World consumption will rise from 95.4m barrels a day in 2016 to 102.3m b/d in 2022 –which is an upward revision of almost 2.3m b/d — Opec said in its annual World Oil Outlook report assessing long term trends. Demand will rise to 111.1m b/d by 2040, it said.
The growth rate will decelerate, however, from nearly 1.5m b/d in 2017 to 810,000 b/d in 2022 and 300,000 b/d by 2040.
“The outlook assumes that oil prices will gradually rise and that the global economy will decelerate as a result of lower employment growth coupled with lower labour productivity growth. These assumptions will certainly curtail demand growth,” said Opec.
A shift within developing countries such as China away from oil-intensive heavy industry, energy efficiency policies, fuel switching in road transportation and a proliferation of alternative fuel vehicles will displace crude barrels, Opec added.
Still, oil demand in industrialised nations is expected to grow for another two years before the trend reverses, Opec said. This is a change from previous forecasts which expected OECD demand to peak in 2017.
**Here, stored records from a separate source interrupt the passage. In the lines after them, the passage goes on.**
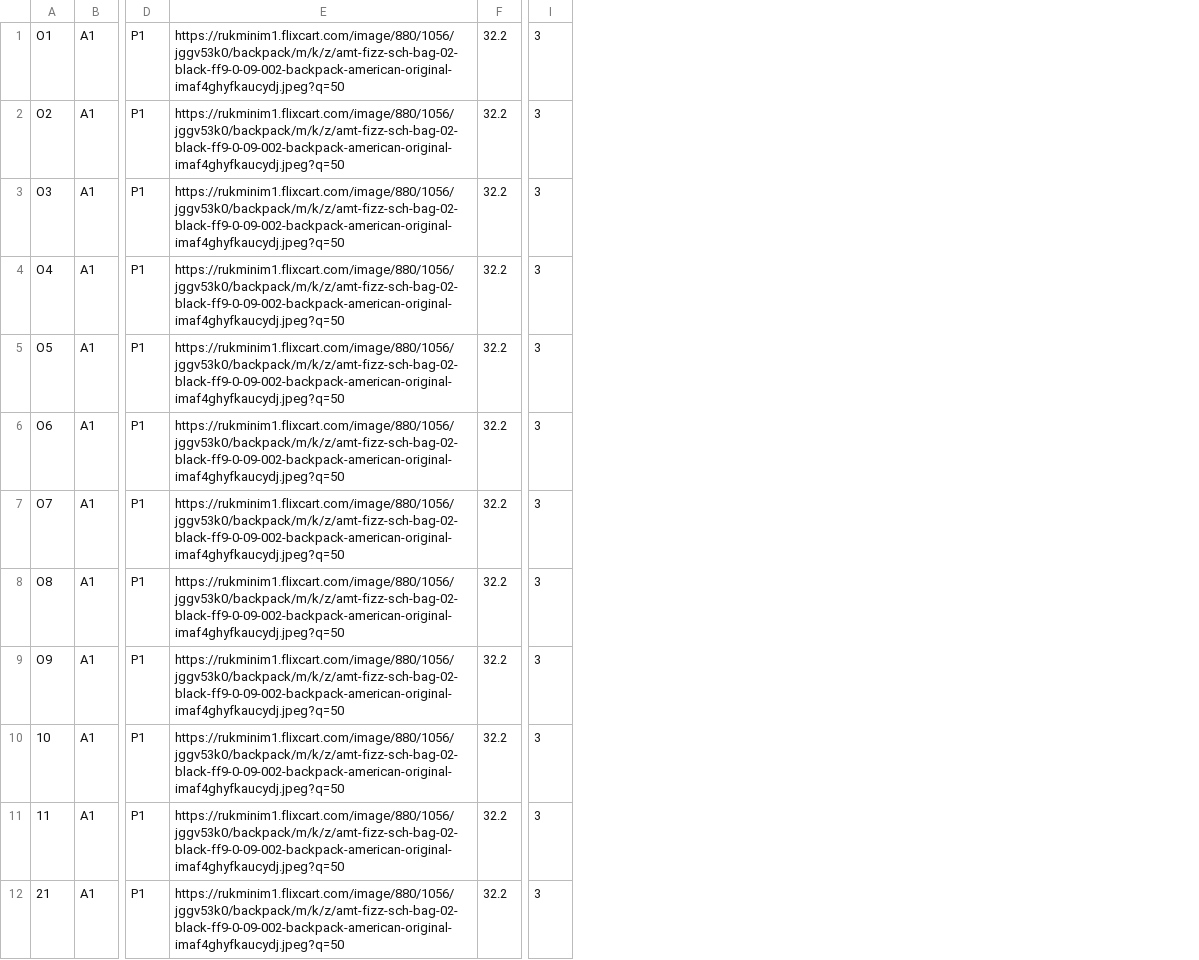
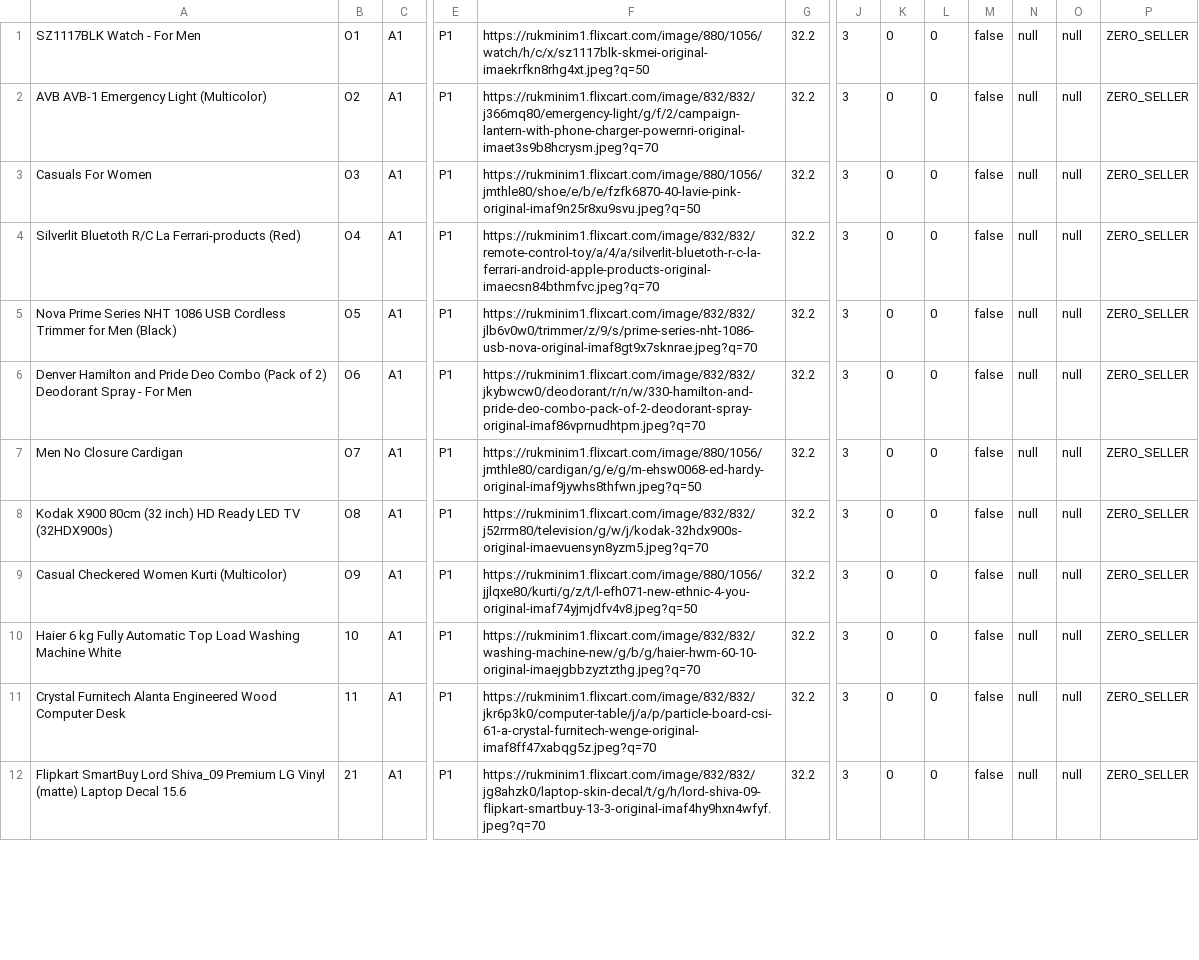
Before and after one commit to kunal-exuberant/malgudi, a CSV file: order.csv, drawn as a sheet; only a part is shown, gaps mark what is left out; removed rows and columns are numbered as before the commit, all else as after; the diff names each change by its address in the sheet, - before the commit and + after, or states it on an @@ line.

```diff
--- a/order.csv
+++ b/order.csv
+column A, rows 1-12: SZ1117BLK Watch - For Men | AVB AVB-1 Emergency Light (Multicolor) | Casuals For Women | Silverlit Bluetoth R/C La Ferrari-products (Red) | Nova Prime Series NHT 1086 USB Cordless Trimmer for Men (Black) | Denver Hamilton and Pride Deo Combo (Pack of 2) Deodorant Spray - For Men | Men No Closure Cardigan | Kodak X900 80cm (32 inch) HD Ready LED TV (32HDX900s) | Casual Checkered Women Kurti (Multicolor) | Haier 6 kg Fully Automatic Top Load Washing Machine White | Crystal Furnitech Alanta Engineered Wood Computer Desk | Flipkart SmartBuy Lord Shiva_09 Premium LG Vinyl (matte) Laptop Decal 15.6
-column E, rows 1-12: all https://rukminim1.flixcart.com/image/880/1056/jggv53k0/backpack/m/k/z/amt-fizz-sch-bag-02-black-ff9-0-09-002-backpack-american-original-imaf4ghyfkaucydj.jpeg?q=50
+column F, rows 1-12: https://rukminim1.flixcart.com/image/880/1056/watch/h/c/x/sz1117blk-skmei-original-imaekrfkn8rhg4xt.jpeg?q=50 | https://rukminim1.flixcart.com/image/832/832/j366mq80/emergency-light/g/f/2/campaign-lantern-with-phone-charger-powernri-original-imaet3s9b8hcrysm.jpeg?q=70 | https://rukminim1.flixcart.com/image/880/1056/jmthle80/shoe/e/b/e/fzfk6870-40-lavie-pink-original-imaf9n25r8xu9svu.jpeg?q=50 | https://rukminim1.flixcart.com/image/832/832/remote-control-toy/a/4/a/silverlit-bluetoth-r-c-la-ferrari-android-apple-products-original-imaecsn84bthmfvc.jpeg?q=70 | https://rukminim1.flixcart.com/image/832/832/jlb6v0w0/trimmer/z/9/s/prime-series-nht-1086-usb-nova-original-imaf8gt9x7sknrae.jpeg?q=70 | https://rukminim1.flixcart.com/image/832/832/jkybwcw0/deodorant/r/n/w/330-hamilton-and-pride-deo-combo-pack-of-2-deodorant-spray-original-imaf86vprnudhtpm.jpeg?q=70 | https://rukminim1.flixcart.com/image/880/1056/jmthle80/cardigan/g/e/g/m-ehsw0068-ed-hardy-original-imaf9jywhs8thfwn.jpeg?q=50 | https://rukminim1.flixcart.com/image/832/832/j52rrm80/television/g/w/j/kodak-32hdx900s-original-imaevuensyn8yzm5.jpeg?q=70 | https://rukminim1.flixcart.com/image/880/1056/jjlqxe80/kurti/g/z/t/l-efh071-new-ethnic-4-you-original-imaf74yjmjdfv4v8.jpeg?q=50 | https://rukminim1.flixcart.com/image/832/832/washing-machine-new/g/b/g/haier-hwm-60-10-original-imaejgbbzyztzthg.jpeg?q=70 | https://rukminim1.flixcart.com/image/832/832/jkr6p3k0/computer-table/j/a/p/particle-board-csi-61-a-crystal-furnitech-wenge-original-imaf8ff47xabqg5z.jpeg?q=70 | https://rukminim1.flixcart.com/image/832/832/jg8ahzk0/laptop-skin-decal/t/g/h/lord-shiva-09-flipkart-smartbuy-13-3-original-imaf4hy9hxn4wfyf.jpeg?q=70
+column K, rows 1-12: all 0
+column L, rows 1-12: all 0
+column M, rows 1-12: all false
+column N, rows 1-12: all null
+column O, rows 1-12: all null
+column P, rows 1-12: all ZERO_SELLER
```
Also changed, not shown: 7 other files.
Opec said that while oil is anticipated to shrink as a proportion of the energy mix — with renewables growing at the fastest rate — it is expected to remain the fuel with the largest share, at just under a third by 2040.
On the supply side, oil from outside of the Opec cartel is expected to grow from 57m b/d in 2016 to 62m b/d in 2022, which is higher than previously expected. Two-thirds of this growth is expected to come from the US alone.
After 2022, however, non-Opec growth begins to slow, tailing off in 2027 at 63.8m b/d, before a further fall to 60.4m b/d by 2040. “The long-term focus for additional liquids demand remains on Opec,” the cartel said.
This means the so-called ‘call on Opec crude production’ will rise by almost 30 per cent by 2040, reaching 41.4m b/d. The cartel’s share of global oil supply therefore increases from 34 per cent in 2016 to 37 per cent in 2040.